All records below must be reproduced exactly, although any pictures they contain are to be omitted.

→ **Supplied data**:
________________________

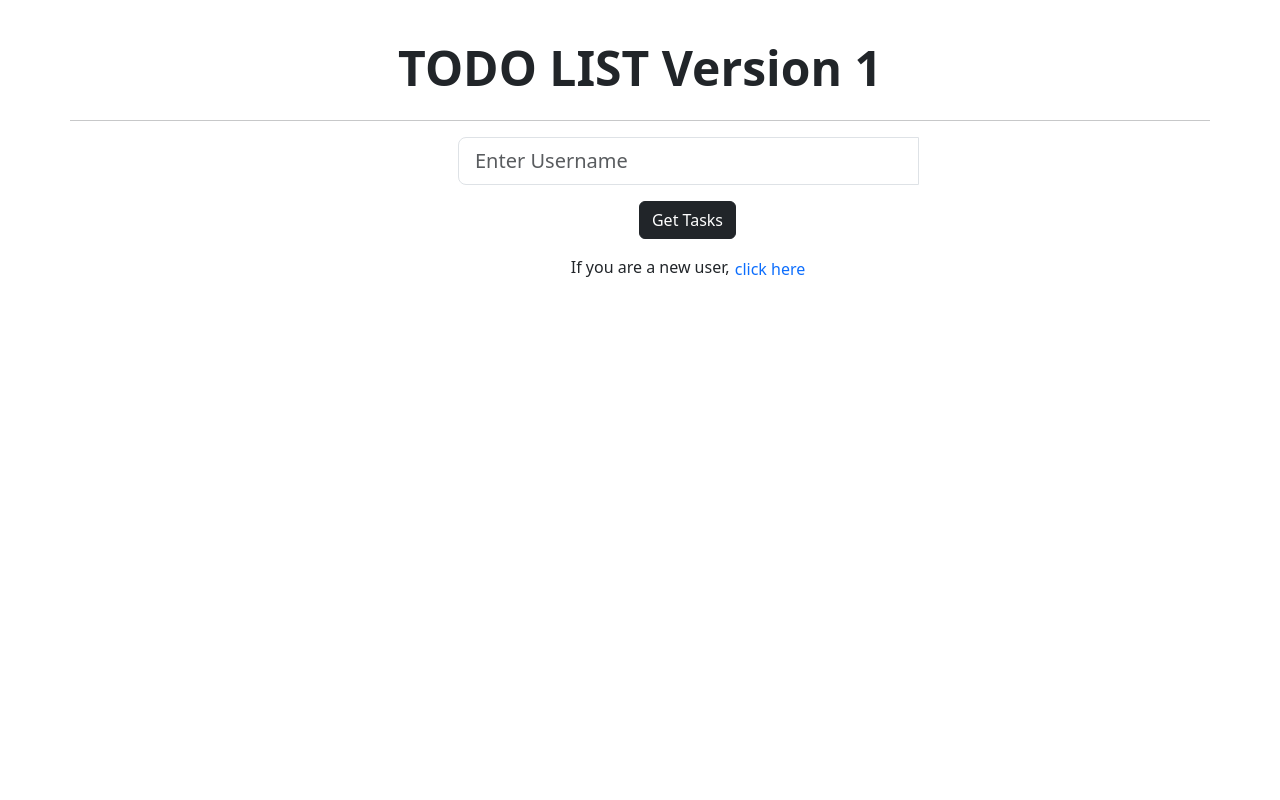
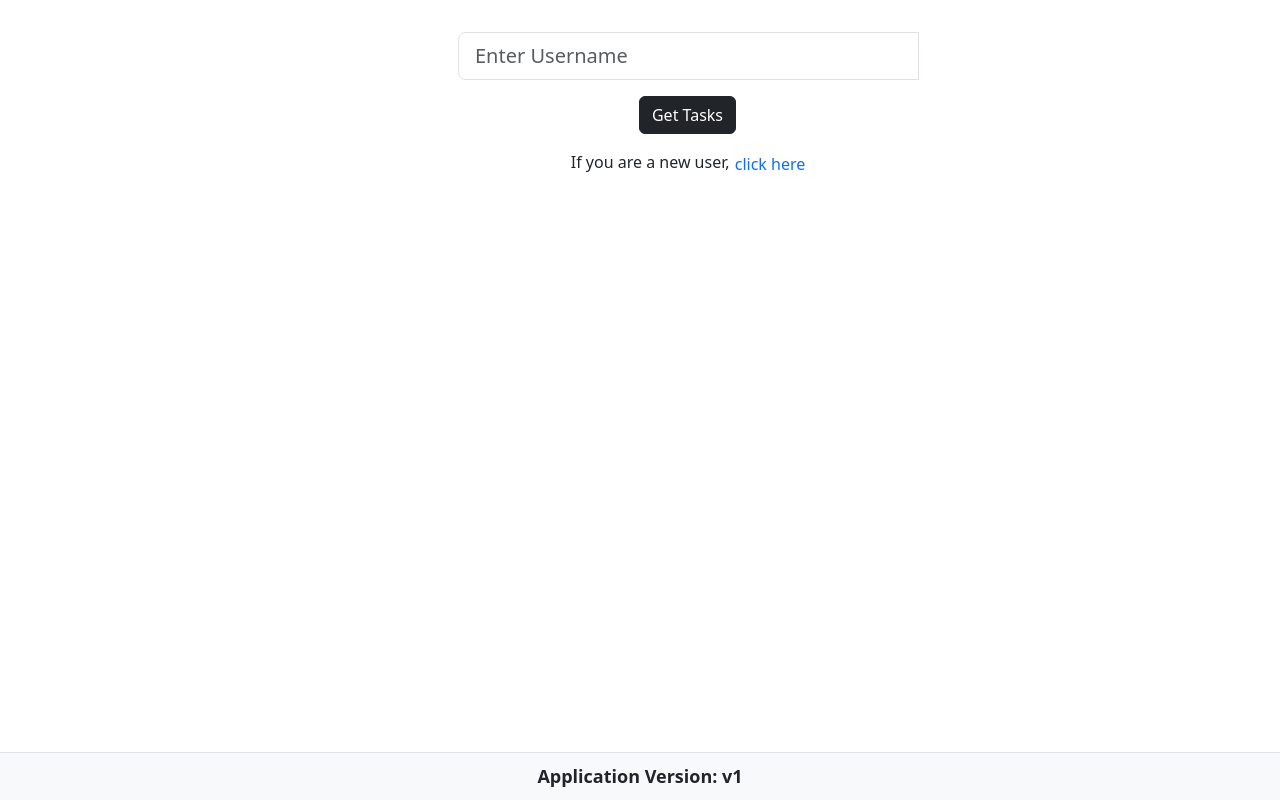
Before and after one commit to IshanBhattTatvasoft/poc-ui, a React (Create React App) app: page / in a window 1280 px wide. Built offline with nearby package versions, Linux system fonts and the light colour scheme; no server answers; the HTML template or start-up script is replaced by a standard one.

Commit message:
added footer component

```diff
--- /dev/null
+++ b/src/components/Footer.js
@@ -0,0 +1,24 @@
+import React from "react";
+import { apiVersion } from "../utils";
+
+const Footer = () => {
+  return (
+    <div
+      style={{
+        position: "fixed",
+        bottom: 0,
+        width: "100%",
+        textAlign: "center",
+        padding: "10px 0",
+        fontWeight: "bold",
+        fontSize: "18px",
+        backgroundColor: "#f8f9fa",
+        borderTop: "1px solid #dee2e6",
+      }}
+    >
+      Application Version: {apiVersion}
+    </div>
+  );
+};
+
+export default Footer;
--- a/src/components/HomePage.js
+++ b/src/components/HomePage.js
@@ -12,6 +12,8 @@ import axios from "axios";
 import AddUser from "./AddUser";
 import { useWebSocketMessage } from "../context/WebSocketContext";
 import { apiUrl, apiVersion } from "../utils";
+import Header from "./Footer";
+import Footer from "./Footer";
 
 const HomePage = () => {
   const navigate = useNavigate();
@@ -44,20 +46,8 @@ const HomePage = () => {
   };
 
   return (
+    <>
       <Container>
-      <Row
-        style={{
-          display: "flex",
-          justifyContent: "center",
-          alignItems: "center",
-          fontSize: "3rem",
-          fontWeight: "bolder",
-        }}
-      >
-        TODO LIST Version 1
-      </Row>
-
-      <hr />
         <Row>
           <Col md={{ span: 5, offset: 4 }}>
             <InputGroup className="mb-3">
@@ -117,6 +107,8 @@ const HomePage = () => {
           </div>
         )}
       </Container>
+      <Footer/>
+    </>
   );
 };
 
--- a/src/components/ToDoList.js
+++ b/src/components/ToDoList.js
@@ -11,6 +11,8 @@ import EditTask from "./EditTask";
 import { toast } from "react-toastify";
 import { useWebSocketMessage } from "../context/WebSocketContext";
 import { apiUrl, apiVersion } from "../utils";
+import Header from "./Footer";
+import Footer from "./Footer";
 
 const ToDoList = () => {
   const location = useLocation();
@@ -102,6 +104,7 @@ const ToDoList = () => {
   //   const handleEditModalShow = () => setShowEditTaskModal(true);
 
   return (
+    <>
       <Container>
         <div>
           <Row
@@ -220,6 +223,8 @@ const ToDoList = () => {
           </div>
         )}
       </Container>
+      <Footer/>
+    </>
   );
 };
 
```
Lines whose indentation alone changed are shown as unchanged.
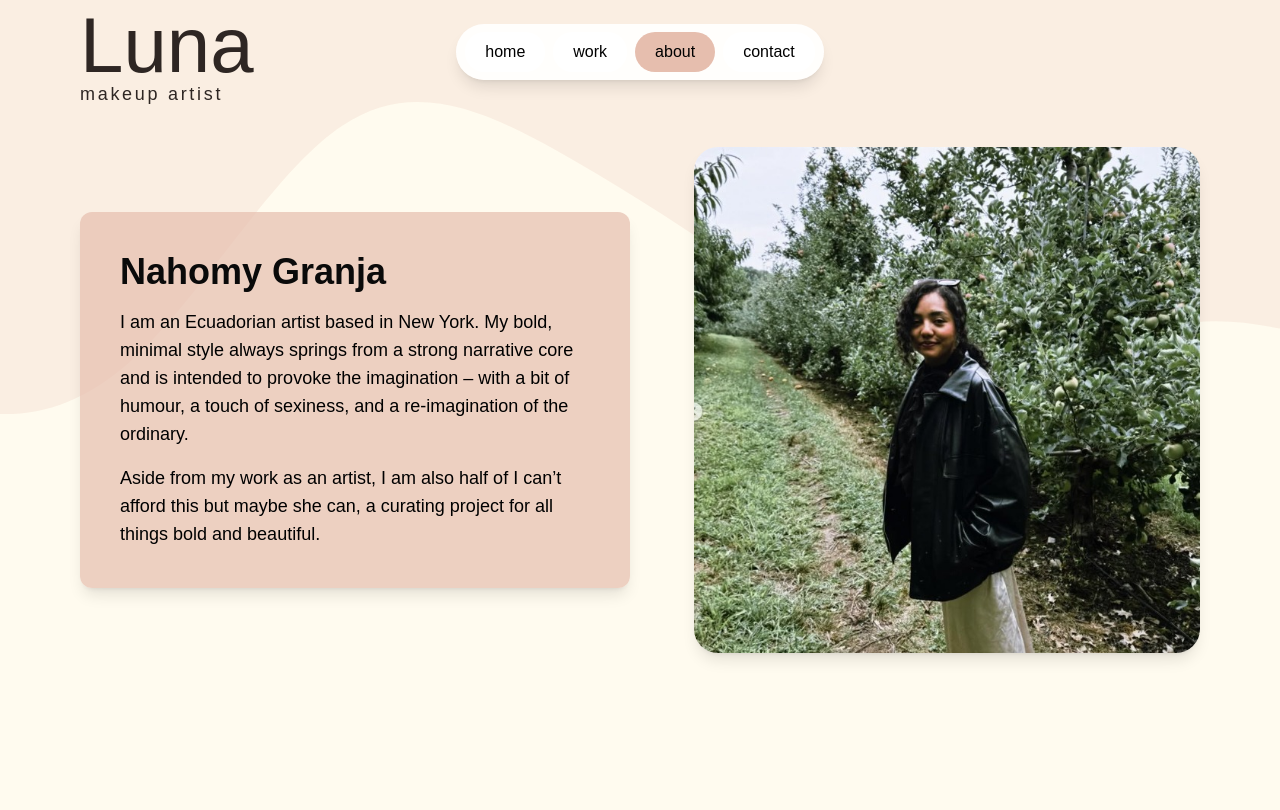
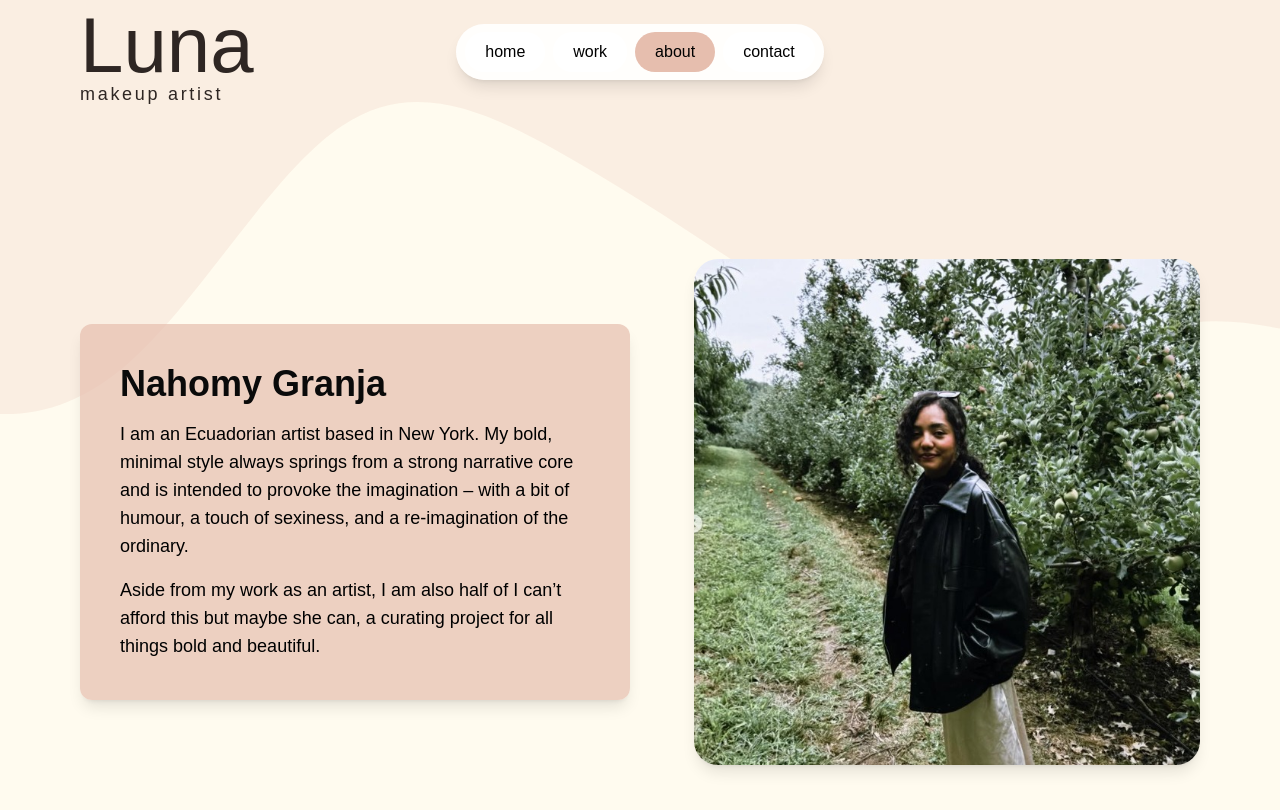
Before and after one commit to Punkistein8/lunaho-beauty, a Next.js app: page /about in a window 1280 px wide. Shown: the top 810 px of the page. Built offline with nearby package versions, Linux system fonts and the light colour scheme; a web font is replaced by a local one.

Commit message:
fix final

```diff
--- a/app/about/page.jsx
+++ b/app/about/page.jsx
@@ -11,7 +11,7 @@ const khula = Khula({
 
 export default function About() {
     return (
-        <div className="min-h-screen bg-[#fffbef] flex items-center justify-center overflow-hidden">
+        <div className="min-h-screen bg-[#fffbef] flex items-center justify-center overflow-hidden my-28">
             <FrameAbout />
 
             <div className="relative z-10 flex flex-col md:flex-row items-center justify-center w-full max-w-6xl px-4 py-20 gap-8 md:gap-16">
--- a/app/components/pagetitle/PageTitle.jsx
+++ b/app/components/pagetitle/PageTitle.jsx
@@ -11,7 +11,7 @@ const khula = Khula({
 });
 
 const PageTitle = () => (
-    <div className="absolute left-20 select-none">
+    <div className="absolute left-20 top-20 md:top-0 md:left-20 select-none">
         <div
             className={`font-normal max-h-21 text-black text-[78px] leading-[normal] ${ephesis.className}`}
         >
--- a/app/contact/page.jsx
+++ b/app/contact/page.jsx
@@ -3,7 +3,7 @@ import React from "react";
 
 export default function Contact() {
     return (
-        <div className="bg-[#fffbef] flex flex-col items-center justify-center w-full my-[12vh] overflow-hidden">
+        <div className="bg-[#fffbef] flex flex-col items-center justify-center w-full my-[24vh] overflow-hidden">
 
             <div className="relative z-10 w-full max-w-3xl mx-auto flex flex-col items-center justify-center">
                 <form
--- a/app/work/page.jsx
+++ b/app/work/page.jsx
@@ -45,7 +45,7 @@ export default function Work() {
     };
 
     return (
-        <div className="bg-[#fffbef] min-h-screen flex flex-col items-center justify-center w-full">
+        <div className="bg-[#fffbef] min-h-screen flex flex-col items-center justify-center w-full my-20">
             <FrameWork />
 
             <div className="grid grid-cols-2 md:grid-cols-4 auto-rows-[180px] md:auto-rows-[220px] gap-4 z-10 mt-28 w-full max-w-6xl px-4">
```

________________________

→ **Expected answer**:
Before and after one commit to IshanBhattTatvasoft/poc-ui, a React (Create React App) app: page / in a window 1280 px wide. Built offline with nearby package versions, Linux system fonts and the light colour scheme; no server answers; the HTML template or start-up script is replaced by a standard one.

Commit message:
added footer component

```diff
--- /dev/null
+++ b/src/components/Footer.js
@@ -0,0 +1,24 @@
+import React from "react";
+import { apiVersion } from "../utils";
+
+const Footer = () => {
+  return (
+    <div
+      style={{
+        position: "fixed",
+        bottom: 0,
+        width: "100%",
+        textAlign: "center",
+        padding: "10px 0",
+        fontWeight: "bold",
+        fontSize: "18px",
+        backgroundColor: "#f8f9fa",
+        borderTop: "1px solid #dee2e6",
+      }}
+    >
+      Application Version: {apiVersion}
+    </div>
+  );
+};
+
+export default Footer;
--- a/src/components/HomePage.js
+++ b/src/components/HomePage.js
@@ -12,6 +12,8 @@ import axios from "axios";
 import AddUser from "./AddUser";
 import { useWebSocketMessage } from "../context/WebSocketContext";
 import { apiUrl, apiVersion } from "../utils";
+import Header from "./Footer";
+import Footer from "./Footer";
 
 const HomePage = () => {
   const navigate = useNavigate();
@@ -44,20 +46,8 @@ const HomePage = () => {
   };
 
   return (
+    <>
       <Container>
-      <Row
-        style={{
-          display: "flex",
-          justifyContent: "center",
-          alignItems: "center",
-          fontSize: "3rem",
-          fontWeight: "bolder",
-        }}
-      >
-        TODO LIST Version 1
-      </Row>
-
-      <hr />
         <Row>
           <Col md={{ span: 5, offset: 4 }}>
             <InputGroup className="mb-3">
@@ -117,6 +107,8 @@ const HomePage = () => {
           </div>
         )}
       </Container>
+      <Footer/>
+    </>
   );
 };
 
--- a/src/components/ToDoList.js
+++ b/src/components/ToDoList.js
@@ -11,6 +11,8 @@ import EditTask from "./EditTask";
 import { toast } from "react-toastify";
 import { useWebSocketMessage } from "../context/WebSocketContext";
 import { apiUrl, apiVersion } from "../utils";
+import Header from "./Footer";
+import Footer from "./Footer";
 
 const ToDoList = () => {
   const location = useLocation();
@@ -102,6 +104,7 @@ const ToDoList = () => {
   //   const handleEditModalShow = () => setShowEditTaskModal(true);
 
   return (
+    <>
       <Container>
         <div>
           <Row
@@ -220,6 +223,8 @@ const ToDoList = () => {
           </div>
         )}
       </Container>
+      <Footer/>
+    </>
   );
 };
 
```
Lines whose indentation alone changed are shown as unchanged.
Before and after one commit to Punkistein8/lunaho-beauty, a Next.js app: page /about in a window 1280 px wide. Shown: the top 810 px of the page. Built offline with nearby package versions, Linux system fonts and the light colour scheme; a web font is replaced by a local one.

Commit message:
fix final

```diff
--- a/app/about/page.jsx
+++ b/app/about/page.jsx
@@ -11,7 +11,7 @@ const khula = Khula({
 
 export default function About() {
     return (
-        <div className="min-h-screen bg-[#fffbef] flex items-center justify-center overflow-hidden">
+        <div className="min-h-screen bg-[#fffbef] flex items-center justify-center overflow-hidden my-28">
             <FrameAbout />
 
             <div className="relative z-10 flex flex-col md:flex-row items-center justify-center w-full max-w-6xl px-4 py-20 gap-8 md:gap-16">
--- a/app/components/pagetitle/PageTitle.jsx
+++ b/app/components/pagetitle/PageTitle.jsx
@@ -11,7 +11,7 @@ const khula = Khula({
 });
 
 const PageTitle = () => (
-    <div className="absolute left-20 select-none">
+    <div className="absolute left-20 top-20 md:top-0 md:left-20 select-none">
         <div
             className={`font-normal max-h-21 text-black text-[78px] leading-[normal] ${ephesis.className}`}
         >
--- a/app/contact/page.jsx
+++ b/app/contact/page.jsx
@@ -3,7 +3,7 @@ import React from "react";
 
 export default function Contact() {
     return (
-        <div className="bg-[#fffbef] flex flex-col items-center justify-center w-full my-[12vh] overflow-hidden">
+        <div className="bg-[#fffbef] flex flex-col items-center justify-center w-full my-[24vh] overflow-hidden">
 
             <div className="relative z-10 w-full max-w-3xl mx-auto flex flex-col items-center justify-center">
                 <form
--- a/app/work/page.jsx
+++ b/app/work/page.jsx
@@ -45,7 +45,7 @@ export default function Work() {
     };
 
     return (
-        <div className="bg-[#fffbef] min-h-screen flex flex-col items-center justify-center w-full">
+        <div className="bg-[#fffbef] min-h-screen flex flex-col items-center justify-center w-full my-20">
             <FrameWork />
 
             <div className="grid grid-cols-2 md:grid-cols-4 auto-rows-[180px] md:auto-rows-[220px] gap-4 z-10 mt-28 w-full max-w-6xl px-4">
```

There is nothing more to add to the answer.